> Your goal
Images should be omitted while the rest of the data is duplicated exactly.

> Material shown

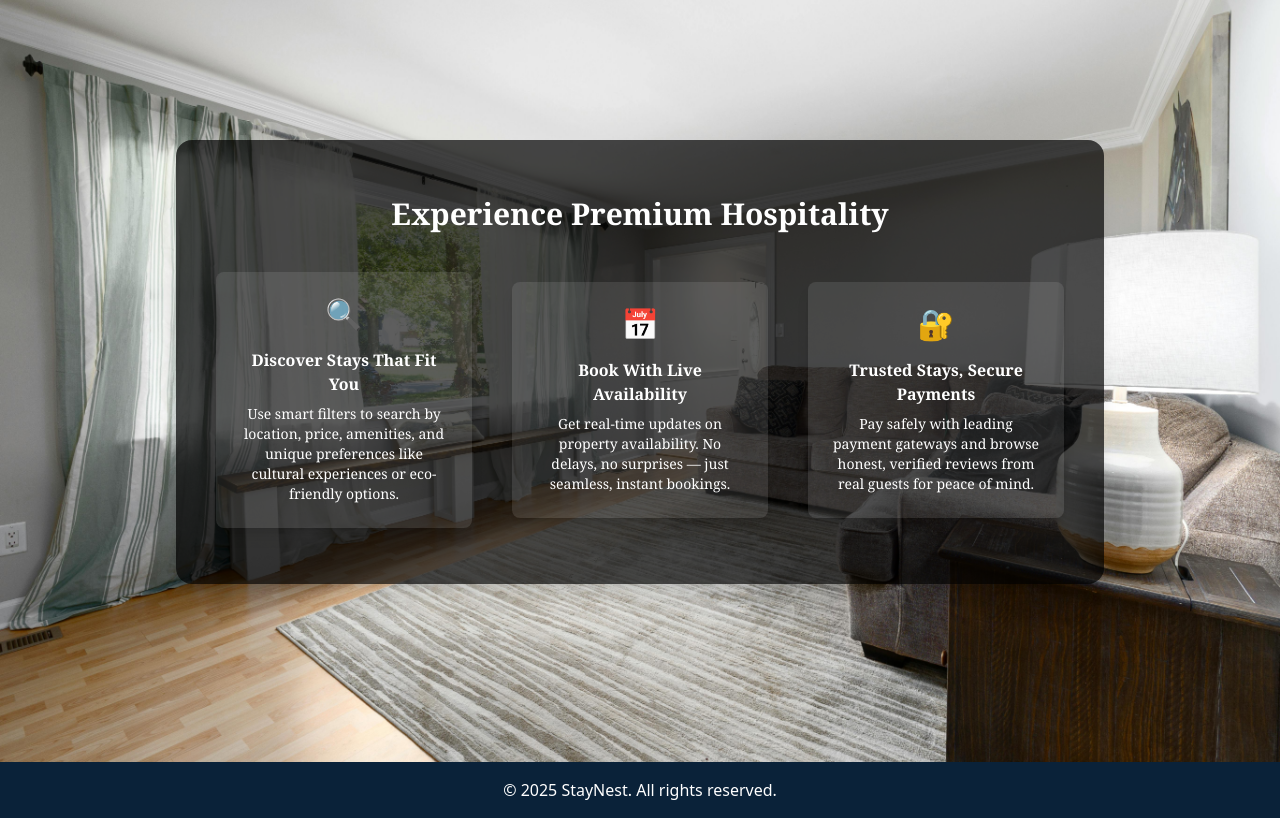
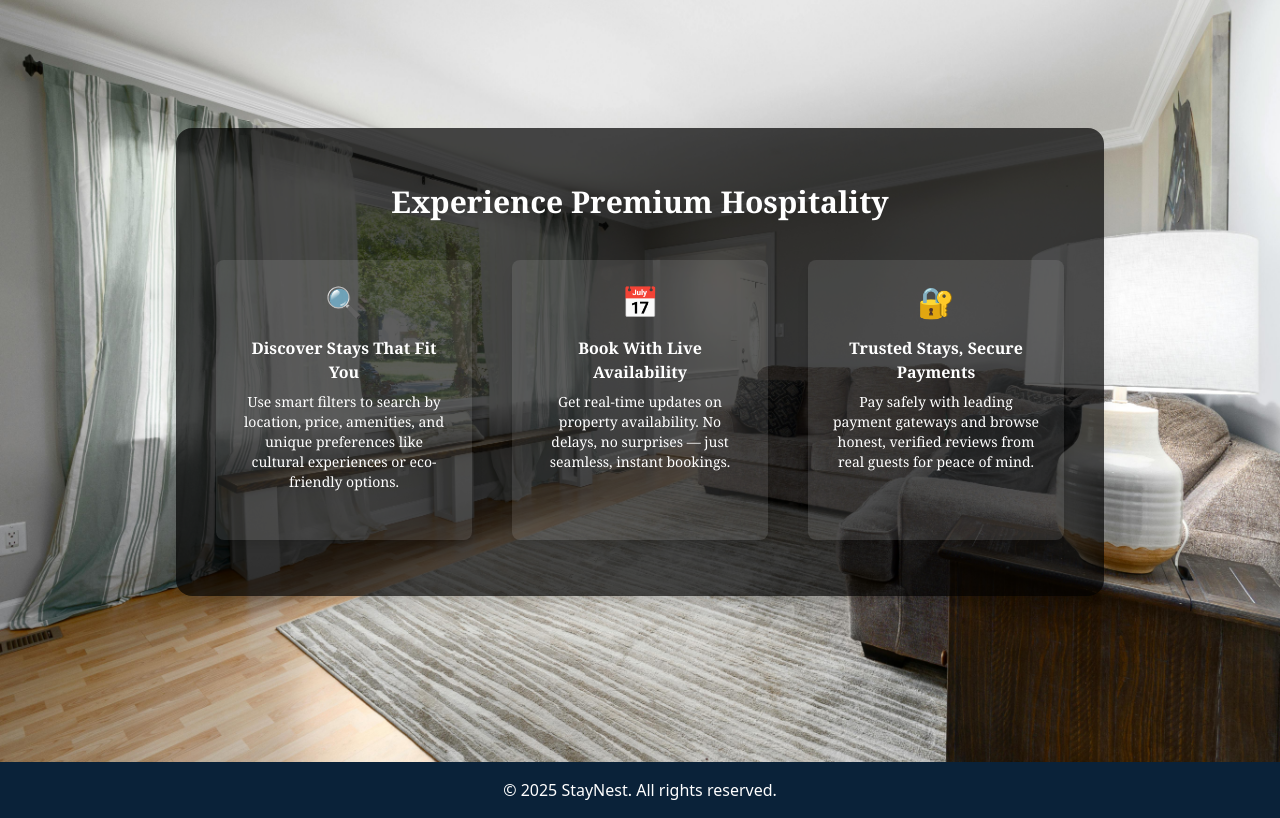
Before and after one commit to sourabhaprasad/hotel-booking, a Next.js app in the folder frontend/: page / in a window 1280 px wide. Shown: the part 910-1728 px from the top of the page. Built offline with nearby package versions, Linux system fonts and the light colour scheme.

Commit message:
fix: UI change

```diff
--- a/frontend/app/components/FeatureCard.jsx
+++ b/frontend/app/components/FeatureCard.jsx
@@ -3,7 +3,7 @@ import PropTypes from "prop-types";
 
 const FeatureCard = ({ icon, title, description }) => {
   return (
-    <div className="bg-white/10 px-6 py-6 rounded-lg w-64 shadow-lg min-h-[200px] hover:bg-white/20 transition duration-300 ease-in-out">
+    <div className="bg-white/10 px-6 py-6 rounded-lg w-64 shadow-lg min-h-[280px] hover:bg-white/20 transition duration-300 ease-in-out">
       <div className="flex flex-col items-center">
         <div className="text-3xl mb-4">{icon}</div>
         <h3 className="text-white text-base font-bold mb-2 text-center">
```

> Task solution
Before and after one commit to sourabhaprasad/hotel-booking, a Next.js app in the folder frontend/: page / in a window 1280 px wide. Shown: the part 910-1728 px from the top of the page. Built offline with nearby package versions, Linux system fonts and the light colour scheme.

Commit message:
fix: UI change

```diff
--- a/frontend/app/components/FeatureCard.jsx
+++ b/frontend/app/components/FeatureCard.jsx
@@ -3,7 +3,7 @@ import PropTypes from "prop-types";
 
 const FeatureCard = ({ icon, title, description }) => {
   return (
-    <div className="bg-white/10 px-6 py-6 rounded-lg w-64 shadow-lg min-h-[200px] hover:bg-white/20 transition duration-300 ease-in-out">
+    <div className="bg-white/10 px-6 py-6 rounded-lg w-64 shadow-lg min-h-[280px] hover:bg-white/20 transition duration-300 ease-in-out">
       <div className="flex flex-col items-center">
         <div className="text-3xl mb-4">{icon}</div>
         <h3 className="text-white text-base font-bold mb-2 text-center">
```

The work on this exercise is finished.